Another example that comes to mind is when people get invited to an outing; they say they will try to make the outing knowing they have no plans to attend. People say that is being diplomatic but that is simply just a lie. I believe it is better to politely decline with your reasons so that way you are setting the person’s expectation at that point.
Don’t keep quiet when you have strong feelings about an issue: There are some issues not worth arguing over and sometimes the more mature thing to do is keeping quiet. Silence they say is golden. However when it comes to your health, your safety, your core values, or you know the price of keeping silence will result into anger or resentment it is better to speak up than suffer in silence. For example, your partner typical stays out late and this is a behaviour you cannot stand. This is not the time to keep quiet and hope he/she gets the message someday. This is the time to speak up, communicate how you feel about his/her staying out late and probably both of you can come to an understanding.
Take time out if you need to contain your anger: Have you noticed sometimes you find yourself getting angry during a conversation? At this point it is better to take a break from the discussion than continue. We can hardly communicate effectively when our judgement is clouded with emotions. When we feel much better we can come back and present our position more effectively. This is different from cutting off another person emotionally, which is a destructive tactic that some of us tend to do.
Think through your arguments before presenting them: Because we sometime think our opinion makes more sense than the other person we might tend to get lost in the trivial details that we forget the main points of our arguments. If we want to effectively get our point across we should think through the issues and get down to the core points. The other person might be much more willing to listen if your ideas are presented in an organised and consistent way.
So that's it for tips. I hope they made sense.
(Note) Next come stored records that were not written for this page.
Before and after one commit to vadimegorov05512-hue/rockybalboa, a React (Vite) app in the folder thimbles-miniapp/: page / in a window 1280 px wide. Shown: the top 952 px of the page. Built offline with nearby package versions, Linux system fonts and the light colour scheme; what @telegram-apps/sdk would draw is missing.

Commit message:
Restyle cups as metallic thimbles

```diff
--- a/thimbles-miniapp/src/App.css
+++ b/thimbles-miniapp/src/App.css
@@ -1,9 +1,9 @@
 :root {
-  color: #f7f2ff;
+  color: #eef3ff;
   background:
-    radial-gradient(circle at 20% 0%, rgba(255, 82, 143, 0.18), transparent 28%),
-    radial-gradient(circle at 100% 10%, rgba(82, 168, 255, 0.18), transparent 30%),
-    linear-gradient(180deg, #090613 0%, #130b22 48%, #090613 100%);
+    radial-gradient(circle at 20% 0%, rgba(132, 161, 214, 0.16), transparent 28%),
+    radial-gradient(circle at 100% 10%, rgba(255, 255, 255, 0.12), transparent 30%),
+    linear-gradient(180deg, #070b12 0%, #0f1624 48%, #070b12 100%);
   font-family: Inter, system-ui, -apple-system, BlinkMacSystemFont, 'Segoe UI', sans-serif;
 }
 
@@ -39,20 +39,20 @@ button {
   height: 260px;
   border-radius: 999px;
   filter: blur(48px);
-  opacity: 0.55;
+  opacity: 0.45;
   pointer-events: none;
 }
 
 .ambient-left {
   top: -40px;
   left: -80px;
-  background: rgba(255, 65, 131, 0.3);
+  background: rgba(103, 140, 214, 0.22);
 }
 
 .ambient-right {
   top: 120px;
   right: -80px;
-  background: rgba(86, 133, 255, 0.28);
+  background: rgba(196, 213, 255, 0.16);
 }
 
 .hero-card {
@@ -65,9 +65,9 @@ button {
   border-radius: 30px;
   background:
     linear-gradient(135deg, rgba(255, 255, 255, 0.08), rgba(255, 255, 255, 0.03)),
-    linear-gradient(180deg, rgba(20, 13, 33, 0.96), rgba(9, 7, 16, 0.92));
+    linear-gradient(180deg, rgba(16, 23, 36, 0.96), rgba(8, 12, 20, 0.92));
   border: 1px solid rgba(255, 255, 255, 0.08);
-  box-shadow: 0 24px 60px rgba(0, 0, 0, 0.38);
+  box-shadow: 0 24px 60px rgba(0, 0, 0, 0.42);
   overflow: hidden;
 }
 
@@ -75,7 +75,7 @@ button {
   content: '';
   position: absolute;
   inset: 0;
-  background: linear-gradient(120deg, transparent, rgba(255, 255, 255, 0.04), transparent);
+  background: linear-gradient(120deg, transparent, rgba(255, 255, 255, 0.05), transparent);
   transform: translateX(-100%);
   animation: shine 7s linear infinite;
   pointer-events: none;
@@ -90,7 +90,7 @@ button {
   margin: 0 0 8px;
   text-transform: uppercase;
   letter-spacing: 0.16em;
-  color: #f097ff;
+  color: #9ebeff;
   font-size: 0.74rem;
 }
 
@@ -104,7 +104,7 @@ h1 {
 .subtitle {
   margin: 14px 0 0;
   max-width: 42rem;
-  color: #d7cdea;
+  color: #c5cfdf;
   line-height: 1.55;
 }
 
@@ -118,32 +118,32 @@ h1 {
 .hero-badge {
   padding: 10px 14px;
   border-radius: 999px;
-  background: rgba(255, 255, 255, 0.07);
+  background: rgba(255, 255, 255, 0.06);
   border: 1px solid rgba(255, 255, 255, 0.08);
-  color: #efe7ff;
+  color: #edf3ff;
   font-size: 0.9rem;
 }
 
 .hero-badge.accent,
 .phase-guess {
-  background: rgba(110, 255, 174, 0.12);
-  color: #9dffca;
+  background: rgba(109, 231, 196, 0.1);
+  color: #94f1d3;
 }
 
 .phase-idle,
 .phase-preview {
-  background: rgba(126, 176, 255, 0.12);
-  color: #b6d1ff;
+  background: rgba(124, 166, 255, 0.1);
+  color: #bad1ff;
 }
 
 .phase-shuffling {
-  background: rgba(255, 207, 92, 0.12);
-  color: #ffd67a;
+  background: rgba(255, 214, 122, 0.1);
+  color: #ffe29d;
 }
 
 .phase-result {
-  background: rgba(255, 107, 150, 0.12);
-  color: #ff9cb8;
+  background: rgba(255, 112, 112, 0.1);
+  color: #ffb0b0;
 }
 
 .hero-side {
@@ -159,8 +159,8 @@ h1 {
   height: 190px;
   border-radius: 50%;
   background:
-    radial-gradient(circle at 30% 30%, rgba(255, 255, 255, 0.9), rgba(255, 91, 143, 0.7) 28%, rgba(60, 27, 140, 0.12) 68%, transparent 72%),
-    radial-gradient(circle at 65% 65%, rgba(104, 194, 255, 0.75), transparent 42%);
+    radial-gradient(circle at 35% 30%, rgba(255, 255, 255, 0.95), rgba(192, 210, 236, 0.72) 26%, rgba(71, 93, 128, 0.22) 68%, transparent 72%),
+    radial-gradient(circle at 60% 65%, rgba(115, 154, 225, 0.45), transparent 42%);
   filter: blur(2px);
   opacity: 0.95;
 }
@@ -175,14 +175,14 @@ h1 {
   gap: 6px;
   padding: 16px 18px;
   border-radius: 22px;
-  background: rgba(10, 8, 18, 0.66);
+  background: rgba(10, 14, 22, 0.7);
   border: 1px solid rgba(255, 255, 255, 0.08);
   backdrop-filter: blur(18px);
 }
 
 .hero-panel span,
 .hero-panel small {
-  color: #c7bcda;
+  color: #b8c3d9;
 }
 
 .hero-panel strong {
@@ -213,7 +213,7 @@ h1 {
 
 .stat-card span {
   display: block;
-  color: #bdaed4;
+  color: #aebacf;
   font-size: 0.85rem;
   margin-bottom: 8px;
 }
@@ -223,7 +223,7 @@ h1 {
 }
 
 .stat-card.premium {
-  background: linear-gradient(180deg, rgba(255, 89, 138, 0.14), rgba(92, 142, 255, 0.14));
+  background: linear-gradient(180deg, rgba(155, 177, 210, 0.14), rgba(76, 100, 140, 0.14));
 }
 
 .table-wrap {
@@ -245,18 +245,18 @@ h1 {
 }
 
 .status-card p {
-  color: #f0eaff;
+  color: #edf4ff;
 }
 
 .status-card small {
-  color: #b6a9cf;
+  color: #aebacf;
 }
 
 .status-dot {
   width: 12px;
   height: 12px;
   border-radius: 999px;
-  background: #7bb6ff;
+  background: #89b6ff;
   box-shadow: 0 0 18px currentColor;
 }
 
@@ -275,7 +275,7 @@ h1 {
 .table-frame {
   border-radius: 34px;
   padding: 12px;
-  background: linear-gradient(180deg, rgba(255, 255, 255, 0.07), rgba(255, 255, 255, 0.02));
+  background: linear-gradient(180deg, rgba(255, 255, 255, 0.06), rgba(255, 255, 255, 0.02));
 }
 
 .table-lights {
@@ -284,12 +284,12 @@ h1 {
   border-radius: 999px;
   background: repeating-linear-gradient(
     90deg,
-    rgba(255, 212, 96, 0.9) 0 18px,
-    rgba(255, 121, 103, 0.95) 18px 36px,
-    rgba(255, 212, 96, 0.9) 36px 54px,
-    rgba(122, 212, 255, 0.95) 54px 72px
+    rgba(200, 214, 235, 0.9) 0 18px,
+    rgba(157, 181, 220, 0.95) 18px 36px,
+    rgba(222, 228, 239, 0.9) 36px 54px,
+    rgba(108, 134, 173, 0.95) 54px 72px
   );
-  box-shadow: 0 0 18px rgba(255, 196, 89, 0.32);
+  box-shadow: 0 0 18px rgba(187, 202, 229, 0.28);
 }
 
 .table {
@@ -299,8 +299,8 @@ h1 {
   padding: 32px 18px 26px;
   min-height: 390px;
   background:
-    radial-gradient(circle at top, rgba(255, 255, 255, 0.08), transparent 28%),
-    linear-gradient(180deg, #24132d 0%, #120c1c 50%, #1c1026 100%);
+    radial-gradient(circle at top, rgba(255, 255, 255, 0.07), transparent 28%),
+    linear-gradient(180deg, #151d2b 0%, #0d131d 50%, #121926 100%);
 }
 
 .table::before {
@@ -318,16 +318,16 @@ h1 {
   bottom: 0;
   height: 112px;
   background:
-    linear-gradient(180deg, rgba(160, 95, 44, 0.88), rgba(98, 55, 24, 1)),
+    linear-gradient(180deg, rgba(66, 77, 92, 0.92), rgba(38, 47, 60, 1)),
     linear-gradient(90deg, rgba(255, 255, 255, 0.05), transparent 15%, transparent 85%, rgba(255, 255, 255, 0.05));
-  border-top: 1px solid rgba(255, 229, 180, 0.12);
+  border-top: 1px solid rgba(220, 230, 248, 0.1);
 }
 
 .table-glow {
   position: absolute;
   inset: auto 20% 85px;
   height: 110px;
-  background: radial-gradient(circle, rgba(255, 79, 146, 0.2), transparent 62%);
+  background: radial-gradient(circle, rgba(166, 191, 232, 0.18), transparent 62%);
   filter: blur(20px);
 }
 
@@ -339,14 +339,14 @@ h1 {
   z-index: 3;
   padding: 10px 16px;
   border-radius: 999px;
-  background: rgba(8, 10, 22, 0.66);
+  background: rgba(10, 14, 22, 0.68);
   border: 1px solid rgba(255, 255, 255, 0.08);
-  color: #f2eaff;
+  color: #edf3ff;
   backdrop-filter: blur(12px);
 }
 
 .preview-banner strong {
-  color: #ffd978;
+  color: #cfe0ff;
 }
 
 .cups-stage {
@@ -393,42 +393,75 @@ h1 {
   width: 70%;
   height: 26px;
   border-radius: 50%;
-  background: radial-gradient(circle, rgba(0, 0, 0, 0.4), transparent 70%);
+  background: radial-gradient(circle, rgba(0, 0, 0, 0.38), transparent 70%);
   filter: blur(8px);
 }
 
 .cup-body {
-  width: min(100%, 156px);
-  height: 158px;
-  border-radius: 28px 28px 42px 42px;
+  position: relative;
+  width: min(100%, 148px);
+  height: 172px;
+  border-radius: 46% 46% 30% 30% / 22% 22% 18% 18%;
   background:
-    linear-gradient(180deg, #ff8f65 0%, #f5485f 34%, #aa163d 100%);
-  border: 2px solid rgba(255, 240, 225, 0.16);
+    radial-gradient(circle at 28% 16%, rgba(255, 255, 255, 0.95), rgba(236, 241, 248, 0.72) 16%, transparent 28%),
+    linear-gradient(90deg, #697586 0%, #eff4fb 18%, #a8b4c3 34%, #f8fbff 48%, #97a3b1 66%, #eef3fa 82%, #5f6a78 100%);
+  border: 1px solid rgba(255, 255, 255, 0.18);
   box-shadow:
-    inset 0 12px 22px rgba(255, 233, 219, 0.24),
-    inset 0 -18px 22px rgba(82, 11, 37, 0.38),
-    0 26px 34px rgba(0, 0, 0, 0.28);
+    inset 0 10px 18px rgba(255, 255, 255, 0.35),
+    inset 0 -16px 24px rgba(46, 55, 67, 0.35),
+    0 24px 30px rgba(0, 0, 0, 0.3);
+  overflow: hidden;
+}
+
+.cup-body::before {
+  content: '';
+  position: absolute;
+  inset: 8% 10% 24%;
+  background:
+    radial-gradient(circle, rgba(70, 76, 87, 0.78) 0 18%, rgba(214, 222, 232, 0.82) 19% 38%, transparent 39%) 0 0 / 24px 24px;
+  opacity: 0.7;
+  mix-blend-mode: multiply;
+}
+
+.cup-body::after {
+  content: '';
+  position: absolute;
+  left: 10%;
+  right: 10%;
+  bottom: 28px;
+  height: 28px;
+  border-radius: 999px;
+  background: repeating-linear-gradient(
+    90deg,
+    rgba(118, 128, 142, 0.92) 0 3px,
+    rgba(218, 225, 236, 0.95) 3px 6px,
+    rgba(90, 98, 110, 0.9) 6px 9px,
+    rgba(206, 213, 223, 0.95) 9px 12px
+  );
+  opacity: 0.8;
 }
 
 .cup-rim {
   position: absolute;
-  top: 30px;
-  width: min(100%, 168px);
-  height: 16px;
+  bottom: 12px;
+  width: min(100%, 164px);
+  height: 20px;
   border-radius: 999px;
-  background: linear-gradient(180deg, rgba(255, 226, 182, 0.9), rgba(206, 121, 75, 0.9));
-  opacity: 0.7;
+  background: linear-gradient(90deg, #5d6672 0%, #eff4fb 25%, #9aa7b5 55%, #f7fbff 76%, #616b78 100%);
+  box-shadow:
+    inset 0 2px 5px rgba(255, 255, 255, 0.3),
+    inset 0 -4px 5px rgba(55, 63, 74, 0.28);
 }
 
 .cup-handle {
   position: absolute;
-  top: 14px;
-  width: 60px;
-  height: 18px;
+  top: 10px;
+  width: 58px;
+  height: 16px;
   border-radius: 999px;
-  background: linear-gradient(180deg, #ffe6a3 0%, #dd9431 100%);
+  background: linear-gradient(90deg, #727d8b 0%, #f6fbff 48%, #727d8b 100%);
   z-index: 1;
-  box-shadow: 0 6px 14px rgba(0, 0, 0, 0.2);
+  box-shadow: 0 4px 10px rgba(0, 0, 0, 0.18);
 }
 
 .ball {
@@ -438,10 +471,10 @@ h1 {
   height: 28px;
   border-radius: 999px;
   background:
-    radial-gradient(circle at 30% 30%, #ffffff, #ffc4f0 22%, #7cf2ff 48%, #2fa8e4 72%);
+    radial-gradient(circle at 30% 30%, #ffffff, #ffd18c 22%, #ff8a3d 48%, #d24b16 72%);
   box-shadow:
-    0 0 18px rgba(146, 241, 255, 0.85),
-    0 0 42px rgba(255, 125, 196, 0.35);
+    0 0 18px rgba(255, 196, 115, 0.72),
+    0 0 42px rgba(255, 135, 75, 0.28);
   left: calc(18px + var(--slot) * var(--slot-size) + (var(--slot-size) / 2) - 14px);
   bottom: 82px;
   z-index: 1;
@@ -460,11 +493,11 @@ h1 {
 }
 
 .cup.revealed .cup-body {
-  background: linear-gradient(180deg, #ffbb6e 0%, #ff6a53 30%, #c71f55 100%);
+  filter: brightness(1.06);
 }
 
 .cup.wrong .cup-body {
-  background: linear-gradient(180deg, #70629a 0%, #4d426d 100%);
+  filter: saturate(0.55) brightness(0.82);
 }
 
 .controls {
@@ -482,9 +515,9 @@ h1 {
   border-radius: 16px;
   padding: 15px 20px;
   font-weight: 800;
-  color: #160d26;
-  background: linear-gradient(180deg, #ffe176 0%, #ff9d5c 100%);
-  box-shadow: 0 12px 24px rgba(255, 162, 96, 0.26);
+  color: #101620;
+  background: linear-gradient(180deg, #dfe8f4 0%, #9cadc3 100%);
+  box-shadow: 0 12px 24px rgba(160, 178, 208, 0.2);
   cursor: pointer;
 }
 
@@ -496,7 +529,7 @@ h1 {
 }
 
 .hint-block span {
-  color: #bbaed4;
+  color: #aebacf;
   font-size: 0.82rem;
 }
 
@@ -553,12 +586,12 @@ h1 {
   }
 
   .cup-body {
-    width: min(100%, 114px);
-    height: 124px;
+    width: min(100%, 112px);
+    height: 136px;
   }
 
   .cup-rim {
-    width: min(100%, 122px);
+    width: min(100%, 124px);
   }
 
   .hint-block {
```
Please feel free to share other assertiveness tips. Meanwhile I might be going on an assertiveness course at work, if it gets approved. Will let you know what I learn on the course. :)